The aim of the non-profit, independent non-governmental organisation EURASC is to attract the best European researchers as members in order to strengthen European science and transnational cooperation.
Emeritus Director Manfred T. Reetz has received a new award for his research work: he was honored with the Blaise Pascal Medal 2020 for Chemistry and is an elected member of the European Academy of Sciences (EURASC). The prize, first awarded in 2003, is given to researchers for their outstanding and proven personal contributions to science and technology and for promoting excellence in research and education. The award will be presented in October at the Symposium on Micro and Nanotechnologies for Medicine and Life Sciences in Paris. EURASC is a non-profit, non-governmental and independent organization of distinguished scholars. It aims to elect the best European scientists as members in order to strengthen European science and scientific cooperation across national borders.

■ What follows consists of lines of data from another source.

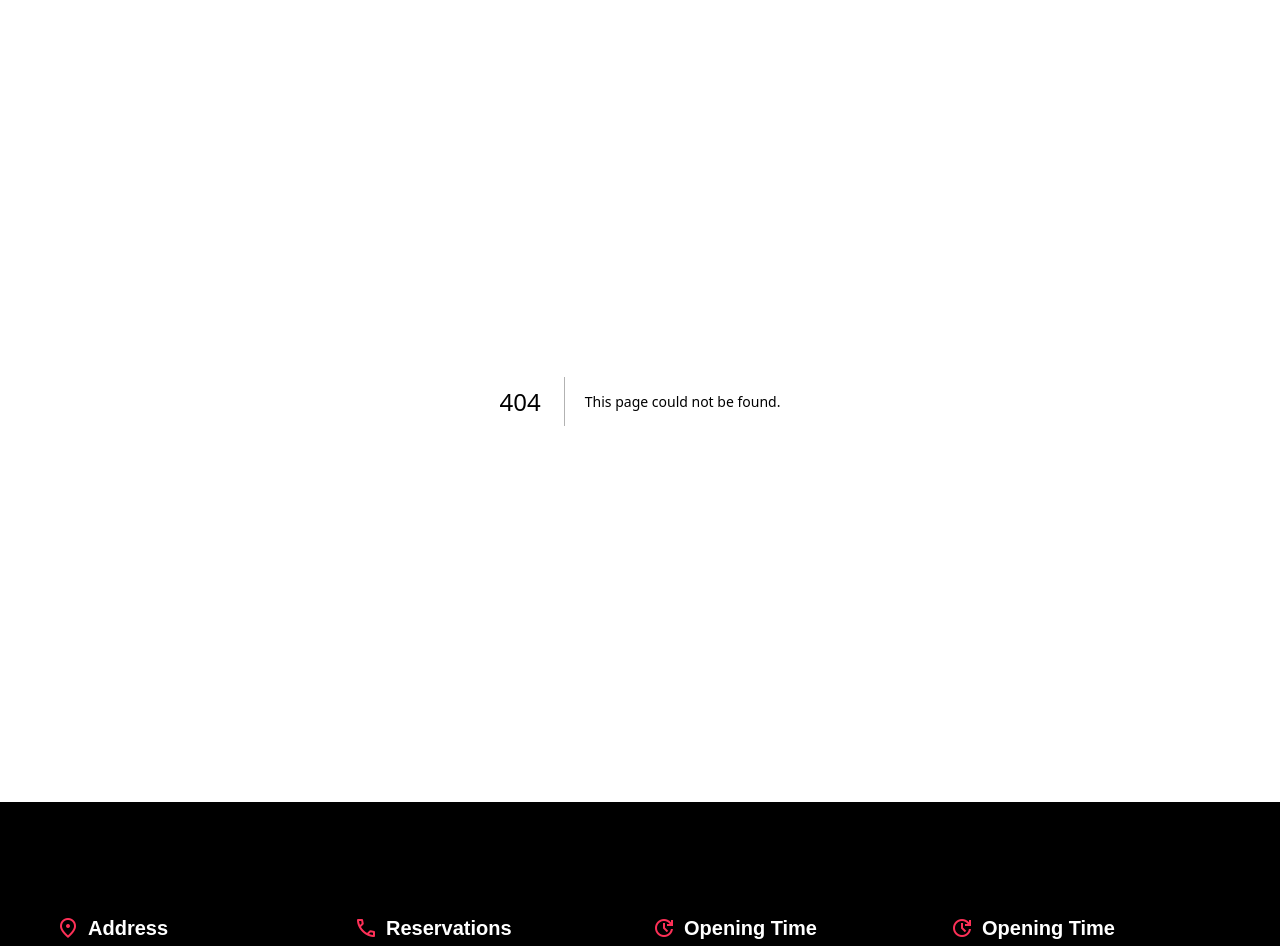
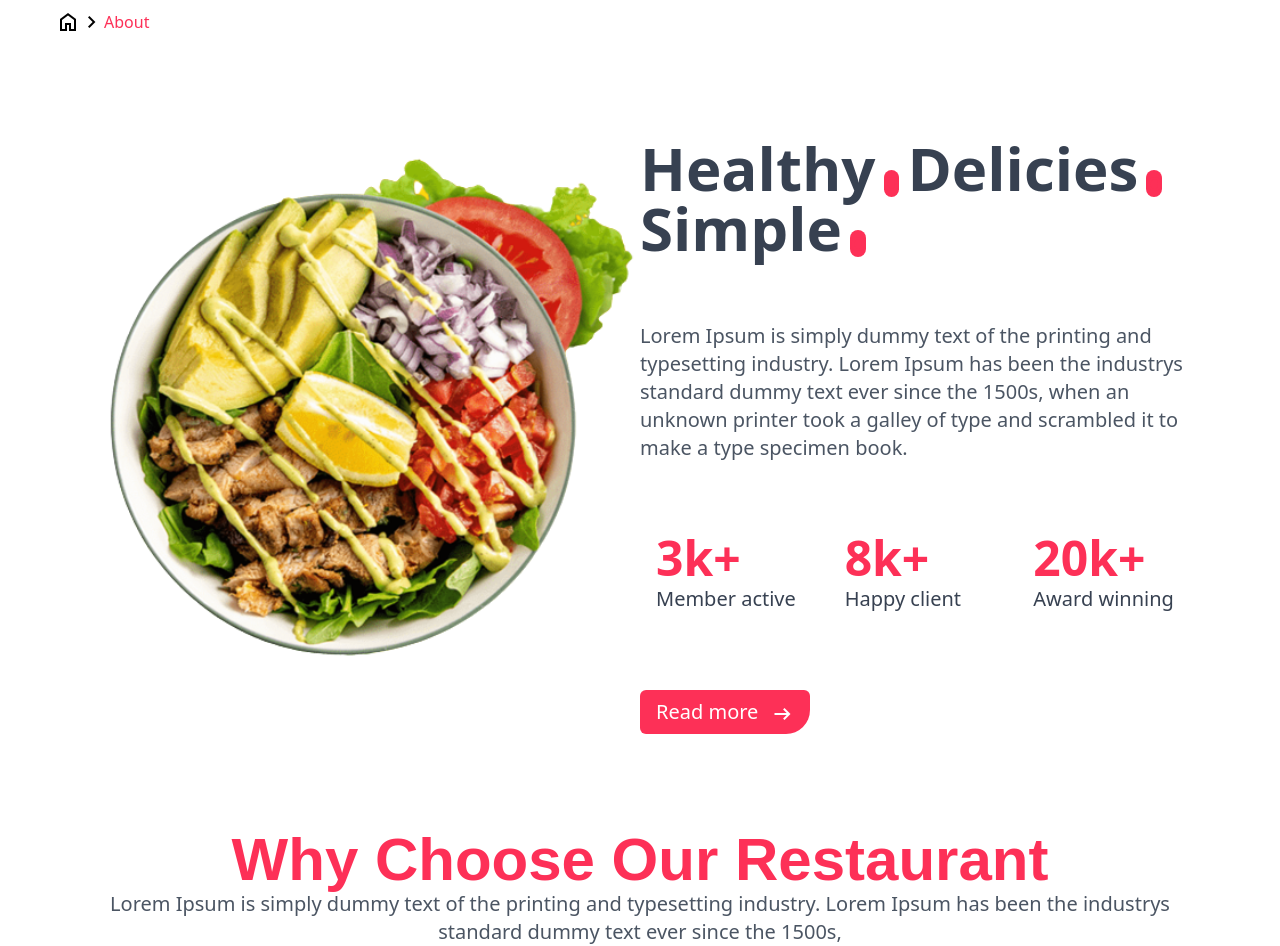
Before and after one commit to Bokhtiar/restura.com, a Next.js app: page /about in a window 1280 px wide. Before the commit this address had no page. Shown: the part 80-1026 px from the top of the page. Built offline with nearby package versions, Linux system fonts and the light colour scheme.

Commit message:
data-aos animation using

```diff
--- a/package.json
+++ b/package.json
@@ -12,6 +12,7 @@
     "@types/node": "18.15.3",
     "@types/react": "18.0.28",
     "@types/react-dom": "18.0.11",
+    "aos": "^2.3.4",
     "eslint": "8.36.0",
     "eslint-config-next": "13.2.4",
     "next": "13.2.4",
--- a/src/layouts/header/index.tsx
+++ b/src/layouts/header/index.tsx
@@ -26,8 +26,8 @@ export const Header: React.FC = (): JSX.Element => {
             <ul className={`md:flex items-center gap-8  absolute md:static bg-white w-full top-10 left-0 text-center duration-700  ${open ? 'top-20' : 'top-[-400px] right-9  duration-400'}`}>
               <li><Link className=" font-bold text-lg font-nunito" href="/">Home</Link></li>
               <li> <Link href="/menu">Menus</Link> </li>
-              <li> <Link href="/">About</Link> </li>
-              <li> <Link href="/">Contact</Link> </li>
+              <li> <Link href="/about">About</Link> </li>
+              <li> <Link href="/contact">Contact</Link> </li>
               <li> <Link href="/"><span className="material-symbols-outlined">shopping_cart</span></Link> </li>
               <li> <Link href="/"><span className="material-symbols-outlined">account_circle</span></Link> </li>
             </ul>
--- /dev/null
+++ b/src/pages/about/index.tsx
@@ -0,0 +1,89 @@
+import Image from "next/image";
+import { BreadCrumbs } from "@/components/breadCrumbs"
+import { PrimaryButton } from "@/components/button";
+import { Title } from "@/components/title";
+import { ChooseCard } from "@/components/chooseCard";
+
+const About : React.FC = ():JSX.Element => {
+    return <>
+        <BreadCrumbs title1="About"></BreadCrumbs>
+        <section className="container">
+            {/* about us */}
+      <section className="container grid grid-cols-1 md:grid-cols-2 my-24">
+        {/* about image */}
+        <Image
+          src="/images/banner1.png"
+          alt="banner1"
+          className="lg:w-[600px] order-last md:order-first"
+          width={550}
+          height={0}
+        />
+        {/* about content */}
+        <div>
+          {/* about heading content*/}
+          <h2 className="text-4xl text-center md:text-left md:text-6xl text-gray-700 font-bold">
+            <span className="pr-2">Healthy</span>
+            <span className=" bg-primary text-xl rounded-full text-primary">
+              O
+            </span>
+            <span className="px-2">Delicies</span>
+            <span className=" bg-primary text-xl rounded-full text-primary">
+              O
+            </span>
+            <br /> <span className="pr-2">Simple</span>
+            <span className=" bg-primary text-xl rounded-full text-primary">
+              O
+            </span>
+          </h2>
+
+          {/* about content  */}
+          <p className="my-16 text-gray-600 text-xl md:w-[550px] text-center md:text-left">
+            Lorem Ipsum is simply dummy text of the printing and typesetting
+            industry. Lorem Ipsum has been the industrys standard dummy text
+            ever since the 1500s, when an unknown printer took a galley of type
+            and scrambled it to make a type specimen book.
+          </p>
+
+          {/* happy client */}
+          <section className="my-16 grid grid-cols-1 md:grid-cols-3 gap-4 md:w-[550px]">
+            {/* member */}
+            <div className="leading-9 border md:border-none border-gray-400 px-4 py-2 rounded-md">
+              <h2 className="text-5xl font-bold text-primary">3k+</h2>
+              <span className="text-xl text-gray-700">Member active</span>
+            </div>
+
+            <div className="leading-9 border md:border-none border-gray-400 px-4 py-2 rounded-md">
+              <h2 className="text-5xl font-bold text-primary">8k+</h2>
+              <span className="text-xl text-gray-700">Happy client</span>
+            </div>
+
+            <div className="leading-9 border md:border-none border-gray-400 px-4 py-2 rounded-md">
+              <h2 className="text-5xl font-bold text-primary">20k+</h2>
+              <span className="text-xl text-gray-700">Award winning</span>
+            </div>
+          </section>
+
+          {/* button */}
+          <PrimaryButton name="Read more"></PrimaryButton>
+        </div>
+      </section>
+
+      {/* why chose our resturent */}
+      <section className="container my-24">
+        <Title name="Why Choose Our Restaurant"></Title>
+        <p className="text-center text-xl text-gray-600">
+          Lorem Ipsum is simply dummy text of the printing and typesetting
+          industry. Lorem Ipsum has been the industrys <br /> standard dummy
+          text ever since the 1500s,
+        </p>
+        <div className="grid grid-cols-1 md:grid-cols-3 gap-10 my-28">
+          <ChooseCard></ChooseCard>
+          <ChooseCard></ChooseCard>
+          <ChooseCard></ChooseCard>
+        </div>
+      </section>
+        </section>
+    </>
+}
+
+export default About
--- a/src/pages/index.tsx
+++ b/src/pages/index.tsx
@@ -1,18 +1,23 @@
 import Link from "next/link";
 import Image from "next/image";
-import { useState } from "react";
+import { useEffect, useState } from "react";
 import { Title } from "@/components/title";
 import { Product } from "@/components/product";
 import { PrimaryButton } from "@/components/button";
 import { ChooseCard } from "@/components/chooseCard";
-
+import AOS from "aos";
+import "aos/dist/aos.css";
 
 const Home: React.FC = (): JSX.Element => {
   const [category, setCategory] = useState<boolean>(false);
 
+  useEffect(() => {
+    AOS.init();
+    AOS.refresh();
+  }, []);
+
   return (
     <>
-
       {/* banner section */}
       <section className="bg-gray-50">
         <div className="container grid grid-cols-1 md:grid-cols-2 items-center justify-between">
@@ -54,7 +59,7 @@ const Home: React.FC = (): JSX.Element => {
       </section>
 
       {/* about us */}
-      <section className="container grid grid-cols-1 md:grid-cols-2 my-24">
+      <section data-aos="zoom-in-right" data-aos-duration="3000" className="container grid grid-cols-1 md:grid-cols-2 my-24">
         {/* about image */}
         <Image
           src="/images/banner1.png"
@@ -114,7 +119,7 @@ const Home: React.FC = (): JSX.Element => {
       </section>
 
       {/* why chose our resturent */}
-      <section className="container my-24">
+      <section data-aos="zoom-out-left" data-aos-duration="3000" className="container my-24">
         <Title name="Why Choose Our Restaurant"></Title>
         <p className="text-center text-xl text-gray-600">
           Lorem Ipsum is simply dummy text of the printing and typesetting
@@ -129,7 +134,8 @@ const Home: React.FC = (): JSX.Element => {
       </section>
 
       {/* our menu */}
-      <section className="bg-gray-50">
+      <section data-aos="fade-right"
+     data-aos-duration="3000" className="bg-gray-50">
         <div className="container py-20">
           {/* title */}
           <Title name="Our menus"></Title>
@@ -226,13 +232,13 @@ const Home: React.FC = (): JSX.Element => {
               short_description="Lorem Ipsum is simply dummy text of the printing and typesetting industry"
               image="/images/banner1.png"
             ></Product>
-
           </div>
         </div>
       </section>
 
       {/* table book */}
-      <section className="container my-24">
+      <section data-aos="fade-left"
+     data-aos-duration="3000" className="container my-24">
         <Title name="Book a table"></Title>
         <p className="text-center text-xl text-gray-600">
           Lorem Ipsum is simply dummy text of the printing and typesetting
@@ -343,7 +349,7 @@ const Home: React.FC = (): JSX.Element => {
       </section>
 
       {/* galley */}
-      <section className="mt-24 bg-gray-50 py-20">
+      <section data-aos="zoom-in-up" data-aos-duration="3000" className="mt-24 bg-gray-50 py-20">
         <Title name="Some photos from Our Restaurant"></Title>
         <p className="text-center text-xl text-gray-600">
           Lorem Ipsum is simply dummy text of the printing and typesetting
@@ -417,7 +423,6 @@ const Home: React.FC = (): JSX.Element => {
           />
         </div>
       </section>
-
     </>
   );
 };
--- a/src/pages/menu/index.tsx
+++ b/src/pages/menu/index.tsx
@@ -14,7 +14,7 @@ const Menu: React.FC = (): JSX.Element => {
       <section className="container grid grid-cols-1 md:grid-cols-5 gap-4">
         {/* sidebar grid */}
         <div className=" col-span-1 shadow-lg p-4">
-            <span className="text-gray-600 text-xl">All Category</span>
+            <span className="text-gray-600 text-md">All Category</span>
             <ul>
                 <li className="py-2 w-full border  px-3 rounded-md text-gray-500 hover:bg-primary hover:text-white my-2"> <Link href="" className="">Pizza</Link> </li>
                 <li className="py-2 w-full border  px-3 rounded-md text-gray-500 hover:bg-primary hover:text-white my-2"> <Link href="" className="">Pizza</Link> </li>
```
Also changed, not shown: 1 other file (tests, documents, lock files or other folders).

About Manfred T. Reetz
Manfred Reetz joined the Max-Planck-Institut für Kohlenforschung in 1991 as Scientific Member and Director, where he conducted research in the field of synthetic organic chemistry/biocatalysis. During the first 6 years as the sole Director, he restructured the MPI with the establishment of five independent Departments, all dedicated to catalysis. Reetz became an emeritus in 2011 and was then appointed Hans Meerwein Research Professor at the University of Marburg. During this time he remained associated with the MPI as external group leader. In 2019 he returned to the MPI in Mülheim, while simultaneously being professor at the Tianjin Institute of Industrial Biotechnology, Chinese Academy of Sciences, where the projects initiated in Marburg are being finished.

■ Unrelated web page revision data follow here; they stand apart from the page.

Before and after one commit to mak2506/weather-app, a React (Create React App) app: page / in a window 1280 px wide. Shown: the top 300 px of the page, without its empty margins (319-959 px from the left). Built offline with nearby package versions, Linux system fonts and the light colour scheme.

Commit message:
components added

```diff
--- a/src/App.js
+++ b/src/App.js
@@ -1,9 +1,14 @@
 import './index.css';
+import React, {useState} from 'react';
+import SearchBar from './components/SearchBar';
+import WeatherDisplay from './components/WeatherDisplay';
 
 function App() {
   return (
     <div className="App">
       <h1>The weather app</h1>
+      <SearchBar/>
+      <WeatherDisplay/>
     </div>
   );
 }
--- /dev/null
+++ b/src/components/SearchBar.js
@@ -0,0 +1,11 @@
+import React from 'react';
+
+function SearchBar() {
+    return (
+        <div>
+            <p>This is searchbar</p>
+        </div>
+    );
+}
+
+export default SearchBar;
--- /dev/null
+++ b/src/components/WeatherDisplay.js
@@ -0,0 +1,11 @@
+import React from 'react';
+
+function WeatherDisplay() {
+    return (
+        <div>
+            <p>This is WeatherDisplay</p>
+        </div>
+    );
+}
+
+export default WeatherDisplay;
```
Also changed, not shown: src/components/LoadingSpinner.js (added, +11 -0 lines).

Reetz made a significant contribution to the development of stereoselective catalysts, which are now used worldwide on an industrial scale for the synthesis of complex organic molecules, specifically on the basis of "evolution in the test-tube". This novel concept was developed by the Reetz group in the MPI more than two decades ago and serves to optimize the stereo- and regioselectivity as well as activity of enzymes from nature - following the model of natural evolution. To do this, the process of "directed evolution" is exploited in that - unlike in nature, where mutations only occur by chance - a sufficiently large number of mutations are induced and then the most selective mutants are identified by high-throughput screening. In recent years, Reetz and his team have developed new molecular mutation techniques and statistical search methods including machine learning with the goal of making directed evolution faster and more reliable (review: doi 10.1002/anie.201901491). The generation of stereoselective enzymes by directed evolution is complementary to the development of chiral transition metal catalysts and organocatalysts, as practiced in other Departments of the MPI.
Manfred T. Reetz has been awarded numerous renowned prizes for his work, including the Leibniz Prize of the DFG, the Otto Hahn Prize, the Prelog Medal and the Japanese IKCOC Prize. He is a member of the German National Academy of Sciences Leopoldina and the North Rhine-Westphalian Academy of Sciences and Humanities and honorary professor at the Shanghai Institute of Organic Chemistry, China.